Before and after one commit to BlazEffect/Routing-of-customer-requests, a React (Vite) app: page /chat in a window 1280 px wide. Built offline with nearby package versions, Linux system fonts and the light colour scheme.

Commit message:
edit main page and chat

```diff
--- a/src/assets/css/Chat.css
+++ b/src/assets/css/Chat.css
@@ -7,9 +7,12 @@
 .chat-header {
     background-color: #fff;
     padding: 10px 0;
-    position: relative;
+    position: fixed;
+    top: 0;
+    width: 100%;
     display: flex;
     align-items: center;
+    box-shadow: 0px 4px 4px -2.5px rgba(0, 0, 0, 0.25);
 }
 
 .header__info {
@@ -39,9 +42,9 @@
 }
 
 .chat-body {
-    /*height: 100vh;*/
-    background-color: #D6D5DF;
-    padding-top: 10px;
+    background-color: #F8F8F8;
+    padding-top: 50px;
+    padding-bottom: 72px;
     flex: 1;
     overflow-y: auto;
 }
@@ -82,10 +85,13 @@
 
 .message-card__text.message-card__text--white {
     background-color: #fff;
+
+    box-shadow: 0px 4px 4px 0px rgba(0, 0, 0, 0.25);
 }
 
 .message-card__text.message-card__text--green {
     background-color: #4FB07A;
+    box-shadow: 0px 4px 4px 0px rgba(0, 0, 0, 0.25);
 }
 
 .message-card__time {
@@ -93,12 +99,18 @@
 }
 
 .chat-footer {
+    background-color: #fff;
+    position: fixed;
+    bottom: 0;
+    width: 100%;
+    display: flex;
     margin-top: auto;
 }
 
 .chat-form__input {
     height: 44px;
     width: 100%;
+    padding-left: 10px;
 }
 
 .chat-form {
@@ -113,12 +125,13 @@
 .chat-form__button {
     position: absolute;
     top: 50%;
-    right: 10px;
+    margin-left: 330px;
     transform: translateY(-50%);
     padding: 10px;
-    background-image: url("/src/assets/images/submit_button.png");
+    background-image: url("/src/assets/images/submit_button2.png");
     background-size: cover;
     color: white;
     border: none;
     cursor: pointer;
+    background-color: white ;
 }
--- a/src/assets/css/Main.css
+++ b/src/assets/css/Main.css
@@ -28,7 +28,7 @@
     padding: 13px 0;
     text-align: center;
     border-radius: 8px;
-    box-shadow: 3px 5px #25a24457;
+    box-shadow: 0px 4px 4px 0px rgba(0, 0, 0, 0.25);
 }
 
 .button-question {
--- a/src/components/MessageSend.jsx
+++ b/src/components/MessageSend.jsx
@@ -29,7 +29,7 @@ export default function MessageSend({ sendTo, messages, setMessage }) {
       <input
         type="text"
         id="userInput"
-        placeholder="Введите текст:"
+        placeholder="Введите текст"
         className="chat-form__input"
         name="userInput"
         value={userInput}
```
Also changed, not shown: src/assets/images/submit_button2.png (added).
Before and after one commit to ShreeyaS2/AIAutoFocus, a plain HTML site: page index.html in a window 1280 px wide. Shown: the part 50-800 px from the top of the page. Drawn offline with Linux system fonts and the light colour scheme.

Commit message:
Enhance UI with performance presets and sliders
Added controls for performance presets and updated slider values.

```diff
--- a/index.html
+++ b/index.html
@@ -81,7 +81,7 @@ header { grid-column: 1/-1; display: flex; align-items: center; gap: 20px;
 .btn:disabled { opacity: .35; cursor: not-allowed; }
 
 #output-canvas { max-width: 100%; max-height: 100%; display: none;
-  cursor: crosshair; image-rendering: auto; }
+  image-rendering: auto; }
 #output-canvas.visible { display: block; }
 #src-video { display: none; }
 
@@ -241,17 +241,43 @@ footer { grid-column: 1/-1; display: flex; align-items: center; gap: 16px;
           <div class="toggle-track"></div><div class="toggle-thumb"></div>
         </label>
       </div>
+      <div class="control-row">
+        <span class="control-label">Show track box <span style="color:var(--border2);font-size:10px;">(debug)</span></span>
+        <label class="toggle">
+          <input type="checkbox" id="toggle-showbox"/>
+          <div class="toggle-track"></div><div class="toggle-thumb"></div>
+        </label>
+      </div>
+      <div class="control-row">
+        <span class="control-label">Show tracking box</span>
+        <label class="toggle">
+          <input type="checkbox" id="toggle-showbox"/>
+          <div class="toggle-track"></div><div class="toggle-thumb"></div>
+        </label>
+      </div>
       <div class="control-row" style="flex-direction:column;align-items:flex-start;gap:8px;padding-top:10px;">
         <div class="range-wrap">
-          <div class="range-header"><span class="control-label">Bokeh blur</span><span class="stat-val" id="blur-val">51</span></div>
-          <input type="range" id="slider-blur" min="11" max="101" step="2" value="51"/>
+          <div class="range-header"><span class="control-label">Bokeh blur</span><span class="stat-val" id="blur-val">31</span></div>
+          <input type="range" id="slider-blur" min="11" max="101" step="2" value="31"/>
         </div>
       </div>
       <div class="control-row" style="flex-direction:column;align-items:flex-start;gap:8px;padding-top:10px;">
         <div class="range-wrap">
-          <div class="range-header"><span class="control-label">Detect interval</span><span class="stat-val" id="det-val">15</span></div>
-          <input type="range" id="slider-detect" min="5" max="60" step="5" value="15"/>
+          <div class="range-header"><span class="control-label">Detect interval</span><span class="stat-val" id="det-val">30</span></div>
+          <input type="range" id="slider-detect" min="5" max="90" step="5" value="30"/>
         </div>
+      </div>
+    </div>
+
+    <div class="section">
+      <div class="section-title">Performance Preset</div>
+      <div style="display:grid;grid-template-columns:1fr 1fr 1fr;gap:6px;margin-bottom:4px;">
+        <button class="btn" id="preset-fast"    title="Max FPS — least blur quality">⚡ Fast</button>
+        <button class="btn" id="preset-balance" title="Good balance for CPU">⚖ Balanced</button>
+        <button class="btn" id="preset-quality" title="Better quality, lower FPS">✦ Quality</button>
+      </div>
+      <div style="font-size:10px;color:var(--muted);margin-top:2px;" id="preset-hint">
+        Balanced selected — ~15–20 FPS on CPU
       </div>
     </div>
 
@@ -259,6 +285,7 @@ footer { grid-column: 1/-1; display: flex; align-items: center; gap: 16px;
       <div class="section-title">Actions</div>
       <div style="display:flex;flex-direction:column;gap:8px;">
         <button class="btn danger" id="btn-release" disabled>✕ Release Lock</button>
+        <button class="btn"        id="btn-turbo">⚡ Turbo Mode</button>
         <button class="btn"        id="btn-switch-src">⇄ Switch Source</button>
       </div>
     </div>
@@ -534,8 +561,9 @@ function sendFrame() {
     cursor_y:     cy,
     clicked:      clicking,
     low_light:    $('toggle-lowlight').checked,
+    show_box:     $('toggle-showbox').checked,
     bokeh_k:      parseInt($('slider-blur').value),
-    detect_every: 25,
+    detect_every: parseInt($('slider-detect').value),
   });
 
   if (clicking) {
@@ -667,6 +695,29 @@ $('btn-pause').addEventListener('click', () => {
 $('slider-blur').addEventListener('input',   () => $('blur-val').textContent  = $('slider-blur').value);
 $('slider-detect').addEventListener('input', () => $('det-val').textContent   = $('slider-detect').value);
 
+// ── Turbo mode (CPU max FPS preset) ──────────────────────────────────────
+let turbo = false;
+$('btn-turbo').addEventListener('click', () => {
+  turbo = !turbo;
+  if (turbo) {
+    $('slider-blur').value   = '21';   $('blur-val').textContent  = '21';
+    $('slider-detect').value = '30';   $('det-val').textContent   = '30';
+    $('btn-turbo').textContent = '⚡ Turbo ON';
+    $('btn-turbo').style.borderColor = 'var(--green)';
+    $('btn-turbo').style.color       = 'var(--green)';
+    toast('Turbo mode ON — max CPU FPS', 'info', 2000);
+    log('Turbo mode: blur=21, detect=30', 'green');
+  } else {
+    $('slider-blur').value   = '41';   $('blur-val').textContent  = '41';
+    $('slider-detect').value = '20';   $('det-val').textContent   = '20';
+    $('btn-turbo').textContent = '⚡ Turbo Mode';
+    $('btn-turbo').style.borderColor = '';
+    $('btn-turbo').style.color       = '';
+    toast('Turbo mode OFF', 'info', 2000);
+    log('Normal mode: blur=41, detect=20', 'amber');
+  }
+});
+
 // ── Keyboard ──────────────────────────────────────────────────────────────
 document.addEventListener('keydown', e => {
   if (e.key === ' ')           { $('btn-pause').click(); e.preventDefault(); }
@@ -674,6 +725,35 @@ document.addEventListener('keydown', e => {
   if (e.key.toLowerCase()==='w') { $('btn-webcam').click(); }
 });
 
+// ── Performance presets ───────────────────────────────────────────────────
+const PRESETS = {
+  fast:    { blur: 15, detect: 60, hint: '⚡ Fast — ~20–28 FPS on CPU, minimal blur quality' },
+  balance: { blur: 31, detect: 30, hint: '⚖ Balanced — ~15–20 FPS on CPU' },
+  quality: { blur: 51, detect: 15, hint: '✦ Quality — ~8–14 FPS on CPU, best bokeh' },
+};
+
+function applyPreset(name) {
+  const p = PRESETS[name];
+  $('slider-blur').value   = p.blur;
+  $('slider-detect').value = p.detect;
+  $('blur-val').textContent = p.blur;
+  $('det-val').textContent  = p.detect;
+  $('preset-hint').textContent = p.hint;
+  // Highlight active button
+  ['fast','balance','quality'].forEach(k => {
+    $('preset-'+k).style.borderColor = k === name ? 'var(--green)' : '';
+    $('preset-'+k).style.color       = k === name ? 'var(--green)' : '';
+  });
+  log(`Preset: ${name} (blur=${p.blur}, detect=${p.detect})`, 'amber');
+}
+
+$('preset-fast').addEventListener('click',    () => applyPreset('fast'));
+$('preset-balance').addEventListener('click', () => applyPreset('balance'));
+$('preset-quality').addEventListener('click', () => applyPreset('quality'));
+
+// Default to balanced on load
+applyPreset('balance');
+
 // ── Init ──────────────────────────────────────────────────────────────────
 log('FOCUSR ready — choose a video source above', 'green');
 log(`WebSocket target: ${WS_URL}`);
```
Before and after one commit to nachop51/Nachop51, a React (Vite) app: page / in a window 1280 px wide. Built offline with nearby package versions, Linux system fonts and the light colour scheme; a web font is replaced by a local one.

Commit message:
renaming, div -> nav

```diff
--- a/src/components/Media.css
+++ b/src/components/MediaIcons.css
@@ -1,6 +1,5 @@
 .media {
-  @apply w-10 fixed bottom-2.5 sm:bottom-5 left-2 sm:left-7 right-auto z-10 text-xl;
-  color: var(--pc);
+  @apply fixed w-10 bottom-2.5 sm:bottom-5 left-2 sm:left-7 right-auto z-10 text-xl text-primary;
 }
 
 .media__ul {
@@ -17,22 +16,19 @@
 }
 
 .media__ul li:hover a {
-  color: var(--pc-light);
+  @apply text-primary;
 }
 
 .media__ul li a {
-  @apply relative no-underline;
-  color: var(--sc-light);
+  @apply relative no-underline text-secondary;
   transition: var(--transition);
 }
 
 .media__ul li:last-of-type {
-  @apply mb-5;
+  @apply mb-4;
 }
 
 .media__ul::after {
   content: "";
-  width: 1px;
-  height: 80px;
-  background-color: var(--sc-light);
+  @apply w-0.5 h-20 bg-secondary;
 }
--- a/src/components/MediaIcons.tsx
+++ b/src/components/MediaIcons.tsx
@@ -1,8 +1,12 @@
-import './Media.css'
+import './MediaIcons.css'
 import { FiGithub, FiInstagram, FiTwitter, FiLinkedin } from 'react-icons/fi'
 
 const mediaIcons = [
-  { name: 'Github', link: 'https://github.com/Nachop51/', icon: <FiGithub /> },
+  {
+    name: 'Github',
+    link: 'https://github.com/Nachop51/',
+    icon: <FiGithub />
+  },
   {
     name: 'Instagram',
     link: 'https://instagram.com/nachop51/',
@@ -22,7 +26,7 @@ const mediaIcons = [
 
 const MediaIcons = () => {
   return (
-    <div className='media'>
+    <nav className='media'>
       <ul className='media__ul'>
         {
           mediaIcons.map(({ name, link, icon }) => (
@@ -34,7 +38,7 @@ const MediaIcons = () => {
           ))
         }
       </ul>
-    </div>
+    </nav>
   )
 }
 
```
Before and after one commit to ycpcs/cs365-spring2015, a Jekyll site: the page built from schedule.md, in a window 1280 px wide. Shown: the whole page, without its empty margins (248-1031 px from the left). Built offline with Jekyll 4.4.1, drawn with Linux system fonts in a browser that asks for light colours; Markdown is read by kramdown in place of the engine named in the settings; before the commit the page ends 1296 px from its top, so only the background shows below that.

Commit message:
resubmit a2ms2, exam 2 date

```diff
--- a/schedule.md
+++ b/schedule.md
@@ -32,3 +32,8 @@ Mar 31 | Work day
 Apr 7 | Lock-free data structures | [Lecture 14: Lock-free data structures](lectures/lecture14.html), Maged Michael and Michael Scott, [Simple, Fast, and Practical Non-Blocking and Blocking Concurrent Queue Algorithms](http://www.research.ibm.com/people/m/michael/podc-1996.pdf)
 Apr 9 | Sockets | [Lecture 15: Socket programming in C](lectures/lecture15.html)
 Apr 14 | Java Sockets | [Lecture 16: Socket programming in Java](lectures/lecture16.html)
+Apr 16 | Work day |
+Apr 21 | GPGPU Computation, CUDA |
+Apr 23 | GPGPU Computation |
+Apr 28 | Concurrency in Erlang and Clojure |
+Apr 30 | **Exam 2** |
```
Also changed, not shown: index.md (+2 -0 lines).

◆ Task directions ◆
Going through the records above, count the lines that hold the string "bottom" and give only the total.

◆ Task result ◆
5